### Exercise goal:
Give an exact copy of the data that follows.

== == ==

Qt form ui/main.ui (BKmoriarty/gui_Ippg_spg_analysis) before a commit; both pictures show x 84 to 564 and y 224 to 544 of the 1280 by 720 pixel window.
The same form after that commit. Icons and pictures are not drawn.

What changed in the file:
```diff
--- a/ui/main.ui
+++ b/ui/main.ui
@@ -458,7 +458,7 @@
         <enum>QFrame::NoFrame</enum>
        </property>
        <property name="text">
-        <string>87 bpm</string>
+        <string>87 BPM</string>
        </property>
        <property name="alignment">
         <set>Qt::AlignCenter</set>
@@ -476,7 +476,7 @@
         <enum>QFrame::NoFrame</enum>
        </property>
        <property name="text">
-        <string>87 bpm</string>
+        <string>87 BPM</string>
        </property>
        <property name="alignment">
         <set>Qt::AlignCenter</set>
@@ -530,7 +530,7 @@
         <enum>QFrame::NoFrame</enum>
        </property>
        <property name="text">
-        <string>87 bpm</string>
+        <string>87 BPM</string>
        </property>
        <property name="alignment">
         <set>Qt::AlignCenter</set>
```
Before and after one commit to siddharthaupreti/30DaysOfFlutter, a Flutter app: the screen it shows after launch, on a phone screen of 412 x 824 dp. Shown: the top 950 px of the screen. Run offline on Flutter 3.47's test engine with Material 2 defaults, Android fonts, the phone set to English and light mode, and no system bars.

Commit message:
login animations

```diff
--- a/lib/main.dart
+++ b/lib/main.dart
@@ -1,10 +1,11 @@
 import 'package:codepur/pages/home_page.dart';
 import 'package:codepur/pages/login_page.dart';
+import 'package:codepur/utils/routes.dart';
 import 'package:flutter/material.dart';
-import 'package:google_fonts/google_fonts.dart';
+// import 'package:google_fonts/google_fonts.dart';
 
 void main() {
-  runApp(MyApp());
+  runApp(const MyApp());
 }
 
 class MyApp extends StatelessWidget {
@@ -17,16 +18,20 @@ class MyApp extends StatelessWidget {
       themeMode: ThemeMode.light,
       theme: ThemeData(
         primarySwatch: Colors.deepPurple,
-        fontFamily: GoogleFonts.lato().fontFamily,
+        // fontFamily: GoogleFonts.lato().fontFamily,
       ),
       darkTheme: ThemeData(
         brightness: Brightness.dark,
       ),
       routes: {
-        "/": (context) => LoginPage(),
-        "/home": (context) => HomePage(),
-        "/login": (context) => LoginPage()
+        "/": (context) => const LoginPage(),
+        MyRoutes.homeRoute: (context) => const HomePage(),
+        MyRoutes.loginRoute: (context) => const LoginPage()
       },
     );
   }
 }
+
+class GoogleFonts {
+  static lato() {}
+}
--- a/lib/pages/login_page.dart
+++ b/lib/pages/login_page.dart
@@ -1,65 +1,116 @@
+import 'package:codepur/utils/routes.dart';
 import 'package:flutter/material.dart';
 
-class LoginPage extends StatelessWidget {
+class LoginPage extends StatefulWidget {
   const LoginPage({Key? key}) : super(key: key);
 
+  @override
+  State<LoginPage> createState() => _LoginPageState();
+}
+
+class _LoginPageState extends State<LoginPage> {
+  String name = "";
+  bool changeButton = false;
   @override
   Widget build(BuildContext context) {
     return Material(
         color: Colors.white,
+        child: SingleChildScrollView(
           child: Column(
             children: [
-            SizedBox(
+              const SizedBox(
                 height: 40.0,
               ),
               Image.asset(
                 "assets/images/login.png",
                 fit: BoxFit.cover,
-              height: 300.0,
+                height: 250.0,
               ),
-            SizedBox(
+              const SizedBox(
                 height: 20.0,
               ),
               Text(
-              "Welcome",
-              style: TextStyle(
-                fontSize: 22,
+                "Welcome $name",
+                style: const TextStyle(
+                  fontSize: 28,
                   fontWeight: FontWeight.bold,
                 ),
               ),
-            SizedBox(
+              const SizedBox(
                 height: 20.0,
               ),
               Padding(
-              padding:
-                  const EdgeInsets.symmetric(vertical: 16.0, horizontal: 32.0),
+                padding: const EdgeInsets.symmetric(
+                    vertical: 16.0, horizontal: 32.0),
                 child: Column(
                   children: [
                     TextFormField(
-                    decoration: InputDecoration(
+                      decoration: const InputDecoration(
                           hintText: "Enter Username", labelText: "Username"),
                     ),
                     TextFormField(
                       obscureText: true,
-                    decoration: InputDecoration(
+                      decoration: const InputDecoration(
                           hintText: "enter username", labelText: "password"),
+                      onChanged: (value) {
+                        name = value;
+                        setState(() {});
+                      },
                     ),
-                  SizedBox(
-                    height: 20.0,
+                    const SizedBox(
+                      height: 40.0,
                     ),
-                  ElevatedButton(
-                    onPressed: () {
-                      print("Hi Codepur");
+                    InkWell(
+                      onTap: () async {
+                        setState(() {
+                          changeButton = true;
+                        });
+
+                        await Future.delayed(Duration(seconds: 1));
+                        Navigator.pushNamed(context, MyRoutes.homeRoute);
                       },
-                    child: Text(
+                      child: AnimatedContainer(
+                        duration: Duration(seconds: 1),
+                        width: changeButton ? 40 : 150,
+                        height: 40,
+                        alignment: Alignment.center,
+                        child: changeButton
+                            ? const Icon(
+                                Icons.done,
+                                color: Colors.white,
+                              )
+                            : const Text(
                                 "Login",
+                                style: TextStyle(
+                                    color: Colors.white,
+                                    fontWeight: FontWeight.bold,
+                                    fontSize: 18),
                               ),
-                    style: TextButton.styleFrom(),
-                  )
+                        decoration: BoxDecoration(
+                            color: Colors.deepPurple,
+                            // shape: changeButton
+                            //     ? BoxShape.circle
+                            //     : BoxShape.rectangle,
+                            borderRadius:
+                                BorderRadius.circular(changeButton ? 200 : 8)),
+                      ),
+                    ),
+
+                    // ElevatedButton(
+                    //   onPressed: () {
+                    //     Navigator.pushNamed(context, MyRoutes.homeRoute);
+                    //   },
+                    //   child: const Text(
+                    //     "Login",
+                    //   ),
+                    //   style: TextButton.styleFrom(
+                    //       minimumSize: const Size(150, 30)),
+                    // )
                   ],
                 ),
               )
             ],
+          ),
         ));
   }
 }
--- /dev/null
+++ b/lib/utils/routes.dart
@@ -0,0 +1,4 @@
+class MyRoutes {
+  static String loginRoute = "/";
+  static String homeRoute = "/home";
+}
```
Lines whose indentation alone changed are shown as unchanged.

== == ==

### Written reply:
Qt form ui/main.ui (BKmoriarty/gui_Ippg_spg_analysis) before a commit; both pictures show x 84 to 564 and y 224 to 544 of the 1280 by 720 pixel window.
The same form after that commit. Icons and pictures are not drawn.

What changed in the file:
```diff
--- a/ui/main.ui
+++ b/ui/main.ui
@@ -458,7 +458,7 @@
         <enum>QFrame::NoFrame</enum>
        </property>
        <property name="text">
-        <string>87 bpm</string>
+        <string>87 BPM</string>
        </property>
        <property name="alignment">
         <set>Qt::AlignCenter</set>
@@ -476,7 +476,7 @@
         <enum>QFrame::NoFrame</enum>
        </property>
        <property name="text">
-        <string>87 bpm</string>
+        <string>87 BPM</string>
        </property>
        <property name="alignment">
         <set>Qt::AlignCenter</set>
@@ -530,7 +530,7 @@
         <enum>QFrame::NoFrame</enum>
        </property>
        <property name="text">
-        <string>87 bpm</string>
+        <string>87 BPM</string>
        </property>
        <property name="alignment">
         <set>Qt::AlignCenter</set>
```
Before and after one commit to siddharthaupreti/30DaysOfFlutter, a Flutter app: the screen it shows after launch, on a phone screen of 412 x 824 dp. Shown: the top 950 px of the screen. Run offline on Flutter 3.47's test engine with Material 2 defaults, Android fonts, the phone set to English and light mode, and no system bars.

Commit message:
login animations

```diff
--- a/lib/main.dart
+++ b/lib/main.dart
@@ -1,10 +1,11 @@
 import 'package:codepur/pages/home_page.dart';
 import 'package:codepur/pages/login_page.dart';
+import 'package:codepur/utils/routes.dart';
 import 'package:flutter/material.dart';
-import 'package:google_fonts/google_fonts.dart';
+// import 'package:google_fonts/google_fonts.dart';
 
 void main() {
-  runApp(MyApp());
+  runApp(const MyApp());
 }
 
 class MyApp extends StatelessWidget {
@@ -17,16 +18,20 @@ class MyApp extends StatelessWidget {
       themeMode: ThemeMode.light,
       theme: ThemeData(
         primarySwatch: Colors.deepPurple,
-        fontFamily: GoogleFonts.lato().fontFamily,
+        // fontFamily: GoogleFonts.lato().fontFamily,
       ),
       darkTheme: ThemeData(
         brightness: Brightness.dark,
       ),
       routes: {
-        "/": (context) => LoginPage(),
-        "/home": (context) => HomePage(),
-        "/login": (context) => LoginPage()
+        "/": (context) => const LoginPage(),
+        MyRoutes.homeRoute: (context) => const HomePage(),
+        MyRoutes.loginRoute: (context) => const LoginPage()
       },
     );
   }
 }
+
+class GoogleFonts {
+  static lato() {}
+}
--- a/lib/pages/login_page.dart
+++ b/lib/pages/login_page.dart
@@ -1,65 +1,116 @@
+import 'package:codepur/utils/routes.dart';
 import 'package:flutter/material.dart';
 
-class LoginPage extends StatelessWidget {
+class LoginPage extends StatefulWidget {
   const LoginPage({Key? key}) : super(key: key);
 
+  @override
+  State<LoginPage> createState() => _LoginPageState();
+}
+
+class _LoginPageState extends State<LoginPage> {
+  String name = "";
+  bool changeButton = false;
   @override
   Widget build(BuildContext context) {
     return Material(
         color: Colors.white,
+        child: SingleChildScrollView(
           child: Column(
             children: [
-            SizedBox(
+              const SizedBox(
                 height: 40.0,
               ),
               Image.asset(
                 "assets/images/login.png",
                 fit: BoxFit.cover,
-              height: 300.0,
+                height: 250.0,
               ),
-            SizedBox(
+              const SizedBox(
                 height: 20.0,
               ),
               Text(
-              "Welcome",
-              style: TextStyle(
-                fontSize: 22,
+                "Welcome $name",
+                style: const TextStyle(
+                  fontSize: 28,
                   fontWeight: FontWeight.bold,
                 ),
               ),
-            SizedBox(
+              const SizedBox(
                 height: 20.0,
               ),
               Padding(
-              padding:
-                  const EdgeInsets.symmetric(vertical: 16.0, horizontal: 32.0),
+                padding: const EdgeInsets.symmetric(
+                    vertical: 16.0, horizontal: 32.0),
                 child: Column(
                   children: [
                     TextFormField(
-                    decoration: InputDecoration(
+                      decoration: const InputDecoration(
                           hintText: "Enter Username", labelText: "Username"),
                     ),
                     TextFormField(
                       obscureText: true,
-                    decoration: InputDecoration(
+                      decoration: const InputDecoration(
                           hintText: "enter username", labelText: "password"),
+                      onChanged: (value) {
+                        name = value;
+                        setState(() {});
+                      },
                     ),
-                  SizedBox(
-                    height: 20.0,
+                    const SizedBox(
+                      height: 40.0,
                     ),
-                  ElevatedButton(
-                    onPressed: () {
-                      print("Hi Codepur");
+                    InkWell(
+                      onTap: () async {
+                        setState(() {
+                          changeButton = true;
+                        });
+
+                        await Future.delayed(Duration(seconds: 1));
+                        Navigator.pushNamed(context, MyRoutes.homeRoute);
                       },
-                    child: Text(
+                      child: AnimatedContainer(
+                        duration: Duration(seconds: 1),
+                        width: changeButton ? 40 : 150,
+                        height: 40,
+                        alignment: Alignment.center,
+                        child: changeButton
+                            ? const Icon(
+                                Icons.done,
+                                color: Colors.white,
+                              )
+                            : const Text(
                                 "Login",
+                                style: TextStyle(
+                                    color: Colors.white,
+                                    fontWeight: FontWeight.bold,
+                                    fontSize: 18),
                               ),
-                    style: TextButton.styleFrom(),
-                  )
+                        decoration: BoxDecoration(
+                            color: Colors.deepPurple,
+                            // shape: changeButton
+                            //     ? BoxShape.circle
+                            //     : BoxShape.rectangle,
+                            borderRadius:
+                                BorderRadius.circular(changeButton ? 200 : 8)),
+                      ),
+                    ),
+
+                    // ElevatedButton(
+                    //   onPressed: () {
+                    //     Navigator.pushNamed(context, MyRoutes.homeRoute);
+                    //   },
+                    //   child: const Text(
+                    //     "Login",
+                    //   ),
+                    //   style: TextButton.styleFrom(
+                    //       minimumSize: const Size(150, 30)),
+                    // )
                   ],
                 ),
               )
             ],
+          ),
         ));
   }
 }
--- /dev/null
+++ b/lib/utils/routes.dart
@@ -0,0 +1,4 @@
+class MyRoutes {
+  static String loginRoute = "/";
+  static String homeRoute = "/home";
+}
```
Lines whose indentation alone changed are shown as unchanged.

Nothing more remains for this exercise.